- [EXERCISE DIRECTIONS]:
Looking at the records below, say how many lines include "Later", and add nothing else.

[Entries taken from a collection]
== Segment start ==
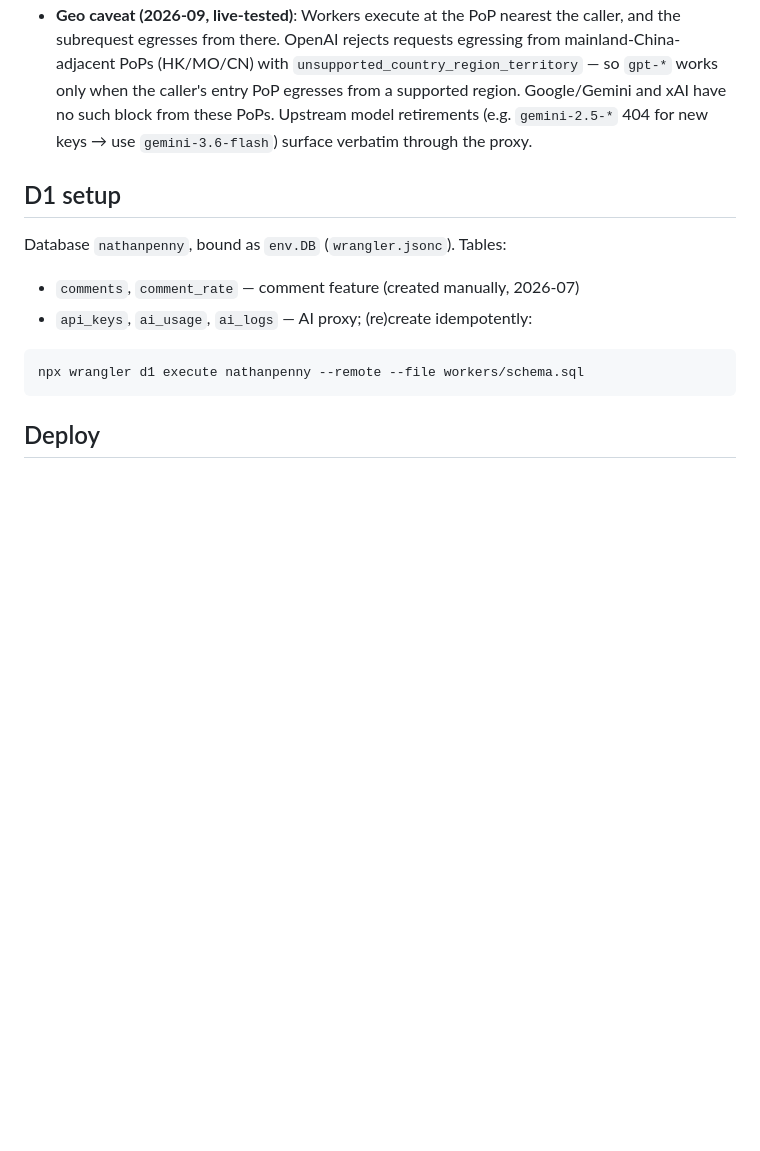
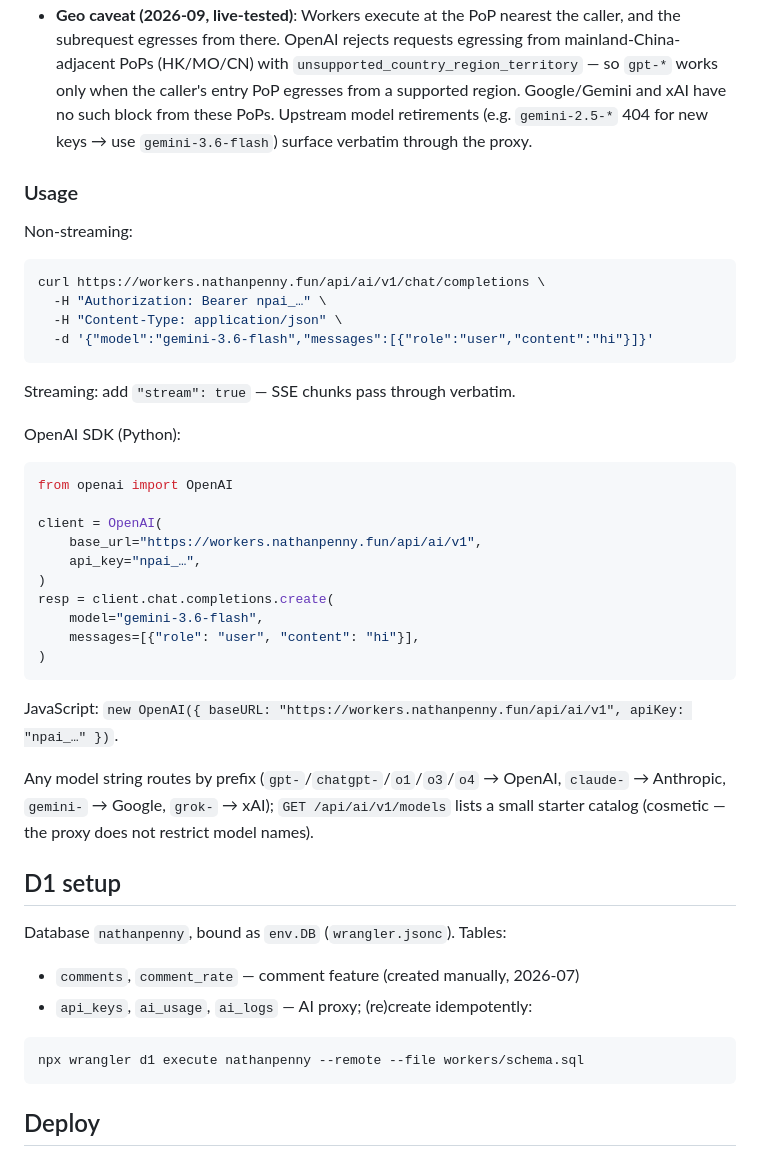
Before and after one commit to nathanpenny520/nathanpenny.fun, a Markdown page: workers/README.md, the part around the change. Rendered like a GitHub page; blank space fills up the shorter version.

Commit message:
wire in solar-system + whizzzest images (post covers, creations song cover); sw v15; ai proxy usage docs; access-verify stage logging for observability

````diff
--- a/workers/README.md
+++ b/workers/README.md
@@ -102,6 +102,41 @@ secret is unset returns 503; unknown prefixes return 400 listing them.
   `gemini-2.5-*` 404 for new keys → use `gemini-3.6-flash`) surface
   verbatim through the proxy.
 
+### Usage
+
+Non-streaming:
+
+```sh
+curl https://workers.nathanpenny.fun/api/ai/v1/chat/completions \
+  -H "Authorization: Bearer npai_…" \
+  -H "Content-Type: application/json" \
+  -d '{"model":"gemini-3.6-flash","messages":[{"role":"user","content":"hi"}]}'
+```
+
+Streaming: add `"stream": true` — SSE chunks pass through verbatim.
+
+OpenAI SDK (Python):
+
+```python
+from openai import OpenAI
+
+client = OpenAI(
+    base_url="https://workers.nathanpenny.fun/api/ai/v1",
+    api_key="npai_…",
+)
+resp = client.chat.completions.create(
+    model="gemini-3.6-flash",
+    messages=[{"role": "user", "content": "hi"}],
+)
+```
+
+JavaScript: `new OpenAI({ baseURL: "https://workers.nathanpenny.fun/api/ai/v1", apiKey: "npai_…" })`.
+
+Any model string routes by prefix (`gpt-`/`chatgpt-`/`o1`/`o3`/`o4` → OpenAI,
+`claude-` → Anthropic, `gemini-` → Google, `grok-` → xAI); `GET
+/api/ai/v1/models` lists a small starter catalog (cosmetic — the proxy does
+not restrict model names).
+
 ## D1 setup
 
 Database `nathanpenny`, bound as `env.DB` (`wrangler.jsonc`). Tables:
````
Also changed, not shown: posts/solar-system.md (+2 -0 lines), posts/wanzai-song.md (+3 -0 lines), images/blog-img/2026-09-02/solar-system.jpg (added), images/blog-img/2026-09-02/whizzzest.jpg (added), 7 other files.
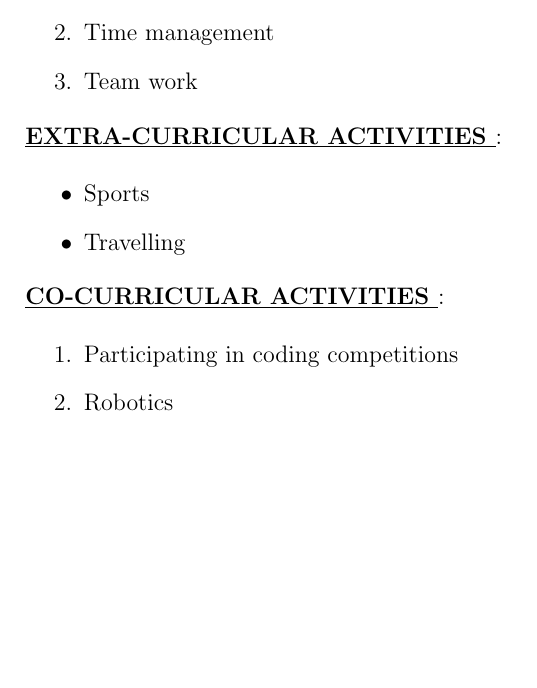
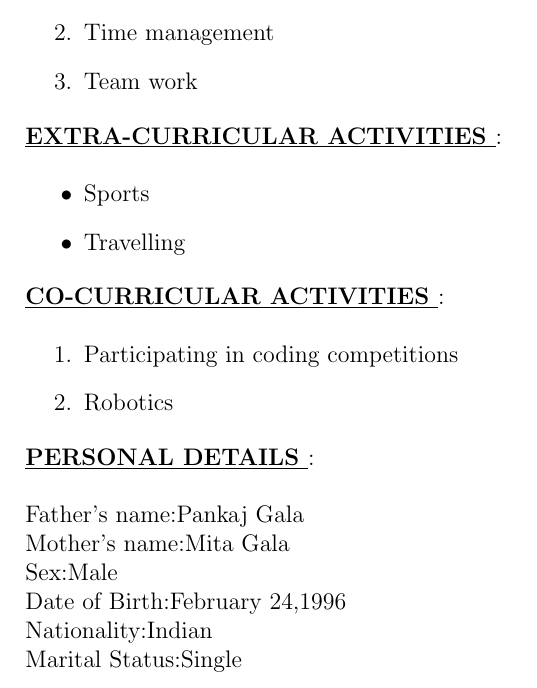
Before and after one commit to Ankitgl444/Ankit_Resume, a LaTeX document (main.tex): part of page 2 of 2, cut so that both start at the same text, the shorter picture padded with empty space. Compiled offline with pdfLaTeX.

Commit message:
Added personal details

```diff
--- a/main.tex
+++ b/main.tex
@@ -70,6 +70,15 @@ Programming languages and technology:
  \item{Participating in coding competitions}
  \item{Robotics}
 \end{enumerate}
+\underline{\textbf{PERSONAL DETAILS }}:\\[0.5cm]
+Father's name:Pankaj Gala\\
+Mother's name:Mita Gala\\
+Sex:Male\\
+Date of Birth:February 24,1996\\
+Nationality:Indian\\
+Marital Status:Single\\[0.5cm]
+
+
  \end{flushleft}
 
 \end{document}
```
Also changed, not shown: output.pdf, 2 other files.
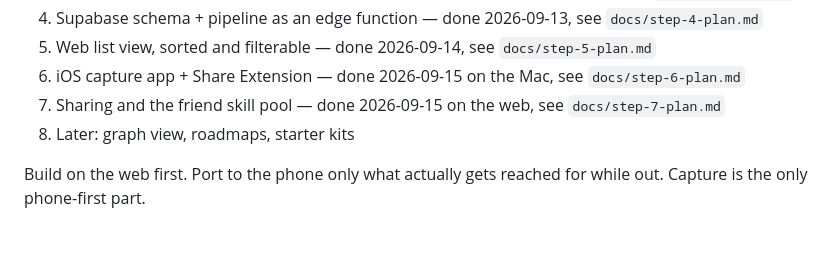
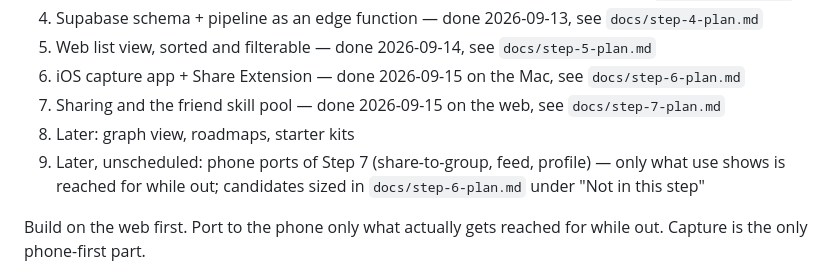
Before and after one commit to LSP-tatsugiri/clouded-ios, a Markdown page: CLAUDE.md, the part around the change. Drawn GitHub-style; blank space fills up the shorter version.

```diff
--- a/CLAUDE.md
+++ b/CLAUDE.md
@@ -82,6 +82,9 @@ Run: `cd extraction && npm start` (uses cached output) or `npm run fresh`
 6. iOS capture app + Share Extension — done 2026-09-15 on the Mac, see `docs/step-6-plan.md`
 7. Sharing and the friend skill pool — done 2026-09-15 on the web, see `docs/step-7-plan.md`
 8. Later: graph view, roadmaps, starter kits
+9. Later, unscheduled: phone ports of Step 7 (share-to-group, feed,
+   profile) — only what use shows is reached for while out; candidates
+   sized in `docs/step-6-plan.md` under "Not in this step"
 
 Build on the web first. Port to the phone only what actually gets reached for
 while out. Capture is the only phone-first part.
```
Also changed, not shown: README.md (+2 -0 lines), docs/step-6-plan.md (+12 -0 lines).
== Segment end ==
- [SOLUTION TO THE EXERCISE]:
2